Philippines recipe or Filipino recipe is a heritage cuisine of many races-Malay-Indonesian, Chinese, Spanish and American. Their influences have been adapted to local ingredients and palates. One thing that sets apart this cuisine from their Asian neighbors is the heavy use of spices. Whereas other cuisines prefer subtle hints of flavor, they like bursting it in every dish. They love a bold combination of sweet, sour and salty flavors.
If you want your dish to fit in with other Philippines or Filipino recipes, these are the most commonly used spices: Ginger is used in soups and stews such as arroz caldo (rice porridge), and tinola (chicken stew). It is used both for flavor and aroma. Chili, not that super spicy as Thai’s food but with just a bit of kick, is used to spiced up rich meat viands to everyday sauces like patis (fish sauce) and soy sauce. They are often mixed with crushed chili and used as dips or marinades. Garlic and Onions almost always go together, especially in meat and vegetable dishes. Lemongrass leaf is slightly sweet with a hint of citrus, a perfect complement to gravy and other meat sauces.

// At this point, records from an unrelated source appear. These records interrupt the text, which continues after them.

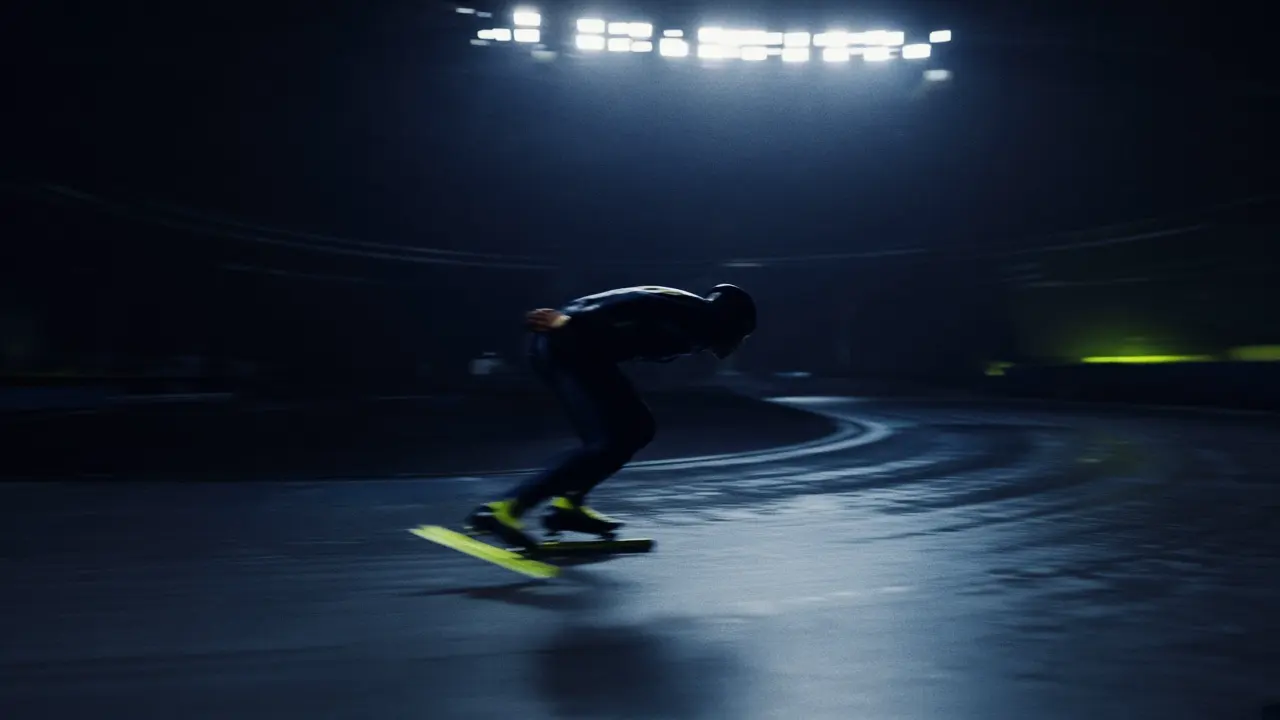
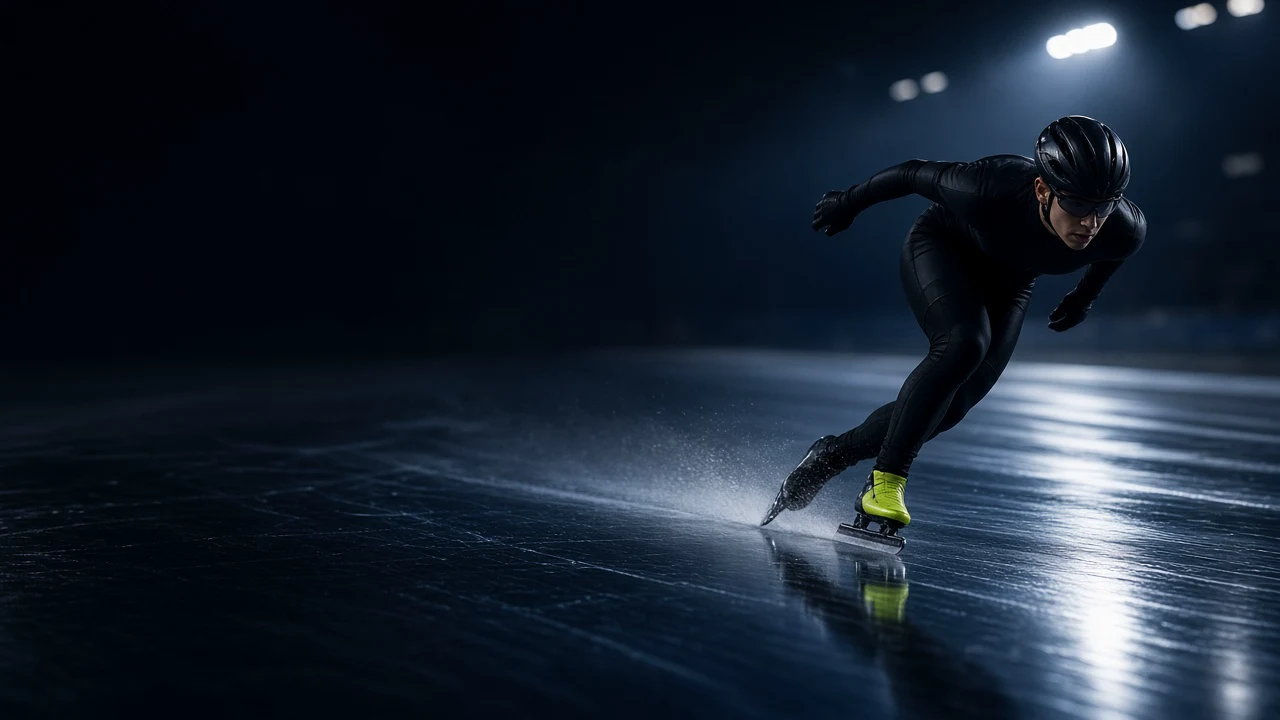
Polish portraits and the sports hero still.
Replace the circular Anitha crop with a rectangular painted portrait and
swap the near-black rink for a readable night-track still. Lighten the
sports overlay so type and athlete stay visible.

diff --git a/src/components/ui/hero-extra.tsx b/src/components/ui/hero-extra.tsx
@@ -123,7 +123,7 @@ export function ExtraHero({
     return (
       <section data-nexara="hero" data-variant="sports" className={cn('relative min-h-[30rem] overflow-hidden bg-[#111113] text-white', className)}>
         <MediaFrame src={image ?? media.sports} video={video} poster={poster} alt="Night track" className="absolute inset-0" />
-        <div className="absolute inset-0 bg-gradient-to-t from-black via-black/35 to-black/10" />
+        <div className="absolute inset-0 bg-gradient-to-t from-black/70 via-black/20 to-transparent" />
         <div className="relative z-10 mx-auto flex min-h-[30rem] max-w-6xl flex-col justify-end px-6 py-12">
           <p className={cn('text-[11px] tracking-[0.2em] text-[#c8ff4d] uppercase', eyebrowClassName)}>{eyebrow ?? 'Season desk'}</p>
           <Title className={cn(titleClass, 'mt-3 max-w-3xl text-5xl text-white md:text-7xl')}>{title}</Title>
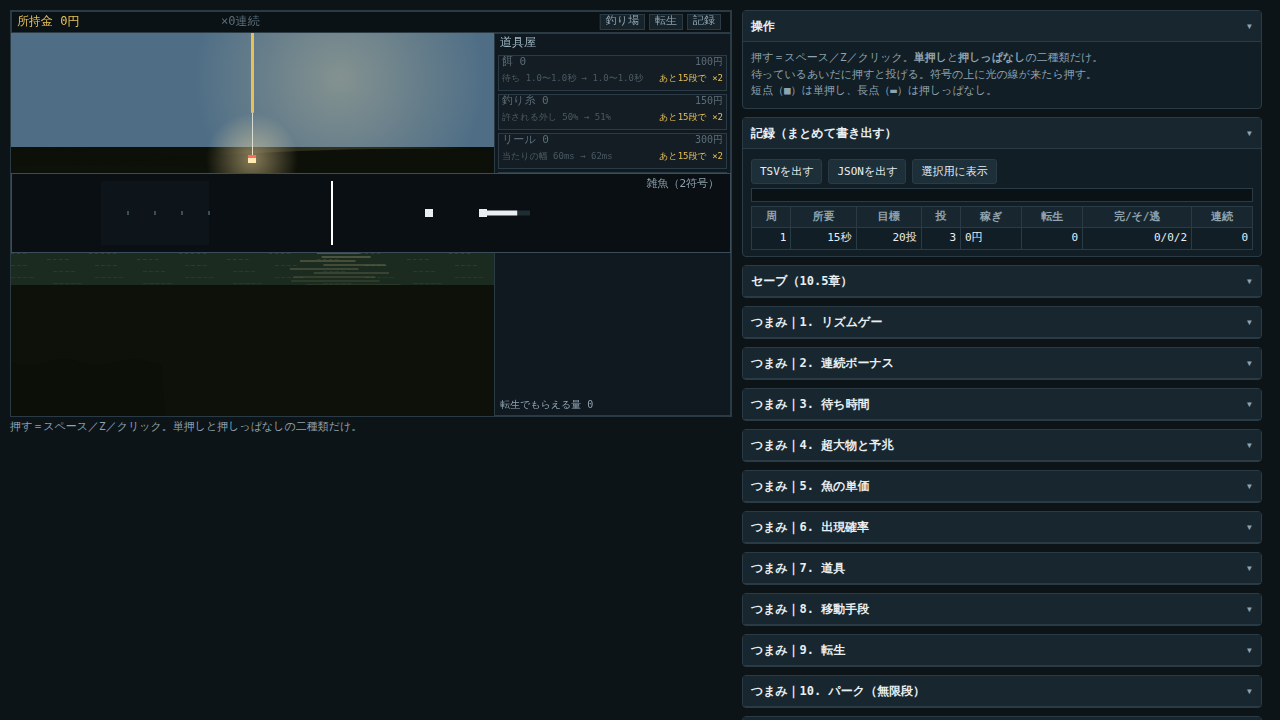
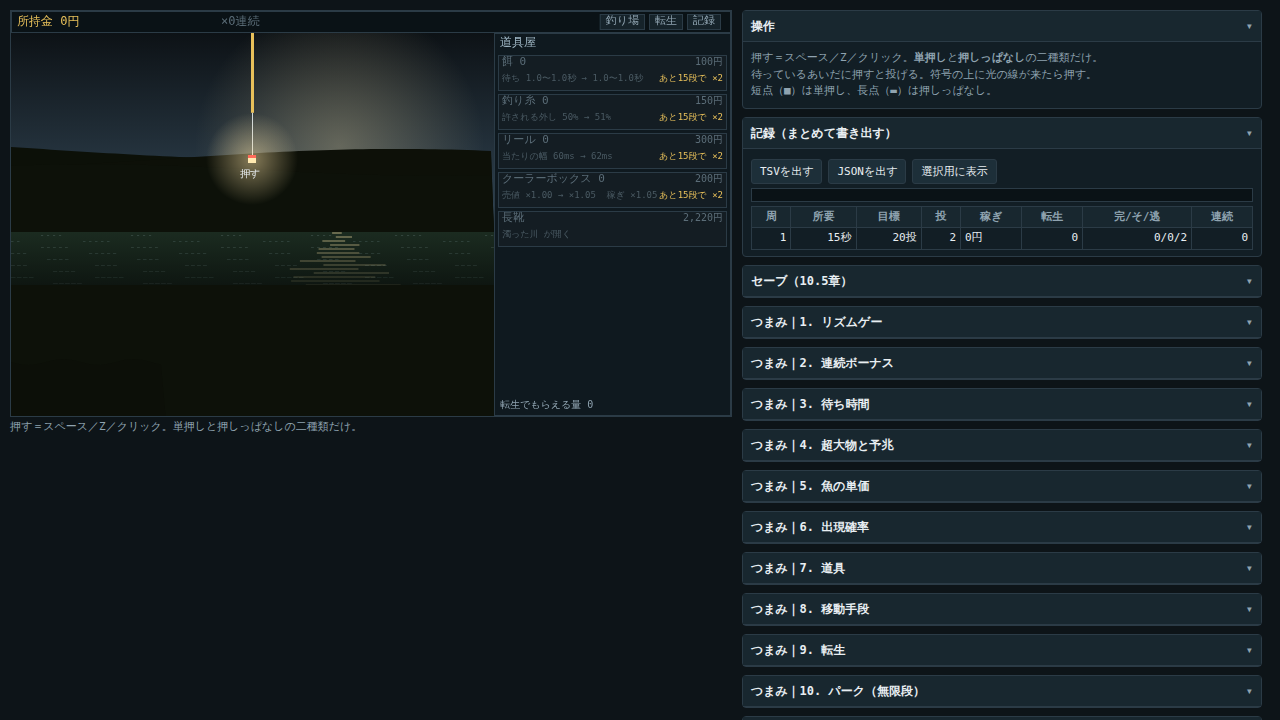
画面Aを見本（1と3を重ねた案）そのままに直す
前の版は明度を三段に畳む規則を後から足していて、その結果
空が明るい面になり、案3の肝である「光っているものだけが明るい」が消えていた。
見本の層ごとの暗さ・割合・光源の位置をそのまま初期値にした。

- 五層それぞれに別の暗さ（地/空上下/遠景三枚/水面上下/水中上下/手前）
- 光源の色から白に近いものを外す（白い反射の柱は「面」に見える）
- さざなみの色を、光源の色から水の色を白へ寄せたものに変える
- 明度の測り方を、段を数えるやり方から決そのものを測るやり方へ

Claude-Session: https://claude.ai/code/session_01FWfDWPPf3eFfUKrHUiB2gN

Changed region(s): [[0.0, 0.0306, 0.5625, 0.3667], [0.0, 0.3056, 0.0938, 0.3361]]

diff --git a/spec.md b/spec.md
@@ -2965,15 +2965,37 @@ C 釣り場選び ⇄ A 釣りの画面 → B 転生 → C
 > 「残りの段を均等に分けない」（`gamedev/references/mitame.md` 014）。
 > **測るときは、道具屋（画面の23%）と上端も数に入れる** ── 目に入るもの全部で測るため。
 
-> **層ごとに別の暗さにしない（決）。**実装して測ったら、
-> **5段に散って、いちばん広い帯が31%**になった。
-> **三段（明・中・暗）に畳み、暗の段の中では色相だけを変える。**
-> 暗の段が支配的になる ── 道具屋（画面の23%）と遠景・水中・手前が全部そこに入るため。
+> **層ごとに別の暗さを持たせる（決・第36版）。**
+> 一度「明度を三段に畳み、暗の段の中では色相だけを変える」を入れたが、
+> **それだと見本と違う絵になった**（空が明るい面になって画面を占め、
+> 3の肝である「光っているものだけが明るい」が消えた）。
+> **見本の層ごとの暗さを、そのまま実装の初期値にする。**
 >
->     用水路   段3／いちばん広い帯 51%
->     堤防     段4／51%
->     洞窟     段2／72%
->     深海     段2／76%
+>     地        0.09        空 上端 0.14 → 水平線 0.33
+>     遠景      0.14（奥）から一枚ごとに +0.04
+>     水面      上 0.30 → 下 0.18
+>     水中      上 0.15 → 底 0.08
+>     手前      0.05
+>
+> 数字は**釣り場の色にかける倍率**（1.0で元の色）。釣り場が変わっても倍率は同じで、
+> **色だけが差し替わる。**割合の位置は 水平線 0.46／遠景の峰 0.34／水面の下端 0.80／
+> 手前の上端 0.86／浮き 0.52。**全部つまみ**（10章12）。
+
+> **光源の色は、白にしない（決・第36版）。**
+> 白い光は反射の柱が「面」に見えてしまい、光っていることが読めない。
+> **色の付いた光にする**（用水路は琥珀、澄んだ湖と氷の下は青緑）。
+
+> **明度の測り方を変えた（第36版）。**
+> 「明度を10%刻みで数え、段が2〜4／一段が50%超」で測っていたが、
+> **10%の線のどちら側かで、同じ一つの暗い塊が2段に割れた**（用水路 43.9%／43.1%）。
+> 隣の目盛りを繋ぐようにしたら、今度は**何を入れても通る**ようになった。
+> **数えるのをやめ、決がそのまま言っていることを測る。**
+>
+>     1. 背景の面が暗の段に収まっているか（左端の帯で測る。竿も浮きも光源も無い）
+>     2. いちばん明るい画素が、浮きの灯りの近くに在るか
+>
+>     用水路   面 0.30／浮きから 5画素      堤防   面 0.25／5画素
+>     洞窟     面 0.17／5画素               深海   面 0.12／5画素
 >
 > **`friction-check.mjs` が四つの釣り場で毎回測る。**
 

diff --git a/decisions.md b/decisions.md
@@ -1002,3 +1002,32 @@
   **5段に散っていちばん広い帯が31%**になった。相場は「段は2〜4」「一つが50%超」。
   **暗の段の中では色相だけを変える**
 - 変更：安い（つまみ）。**`friction-check.mjs` が四つの釣り場で毎回測る**
+
+## 画面Aは、見本の絵をそのまま実装する（第36版）
+
+- 何を決めたか：五層それぞれに別の暗さを持たせ、見本（1と3を重ねた案）の
+  割合と倍率をそのまま初期値にする。「明度を三段に畳む」は取り消した
+- 画面で何に見えるか：空が明るい面にならない。**明るいのは、空の残光と浮きの灯りだけ。**
+  水面には光の柱が伸び、手前の岸が額縁になる
+- なぜ：1（調べれば決まる）。**見本と実装を並べて見たら違っていた。**
+  三段に畳むのはこちらが後から足した規則で、見本には無い
+- いつまでなら安い：いまが安い。層の割合と倍率は全部つまみなので、触れば動く
+
+## 光源の色は白にしない（第36版）
+
+- 何を決めたか：釣り場の光の色から、白に近いものを外した
+  （用水路 → 琥珀、澄んだ湖 → 青緑、氷の下 → 水色、濁った川 → 砂）
+- 画面で何に見えるか：水面に伸びる反射の柱に色が付く。
+  白いままだと柱が「白い面」に見えて、光っていることが読めなかった
+- なぜ：2（上位の決定から導ける）。「明の段に置くのは光っているものだけ」から。
+  白は面と見分けが付かない
+- いつまでなら安い：いつでも。釣り場の表の一列を書き換えるだけ
+
+## 明度は、段の数ではなく決そのものを測る（第36版）
+
+- 何を決めたか：10%刻みで段を数えるのをやめ、
+  「背景の面が暗の段に収まっているか」「いちばん明るい画素が浮きの近くに在るか」を測る
+- 画面で何に見えるか：見えない（測り方の話）。ただし**外れが出る測り方に戻った**
+- なぜ：1（調べれば決まる）。刻みの線のどちら側かで同じ塊が2段に割れ、
+  隣を繋ぐと今度は何でも通った。**通らない測り方でないと、測ったことにならない**
+- いつまでなら安い：いつでも。tools/friction-check.mjs の一箇所

diff --git a/builds/README.md b/builds/README.md
@@ -80,3 +80,7 @@
   （影が細すぎ、目印が帯の端と重なっていた）。弾けたあと長音に何をするかを六つ並べた。**触って判定済み**
 - `2026-08-20-tezawari-rhythm-6.html` … 6回目。**出した文にコピーのボタンを付けた。**
   枠を textarea にして選びやすくし、**どの版の設定かを文の先頭に必ず入れる**ようにした
+
+- `2026-08-21-gosou-2.html` … 画面Aを**見本そのまま**に直した版。
+  一つ前（`2026-08-21-gosou.html`）は明度を三段に畳んでいて、空が明るい面になり、
+  見本の「光っているものだけが明るい」が消えていた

Filipinos have three main meals in a day. Heavy breakfast and lunch then a light dinner plus an afternoon snack called merienda. Here food is served all at once rather than in courses. Generally, a Philippines recipe or Filipino dish is consist of sweet, salty and sour elements. To fully experience these three elements, try champorado (sweet cocoa rice porridge) paired with tuyo (a salted sun-dried fish) dipped in a sourly chili vinegar. For more bursting flavored recipes, browse below.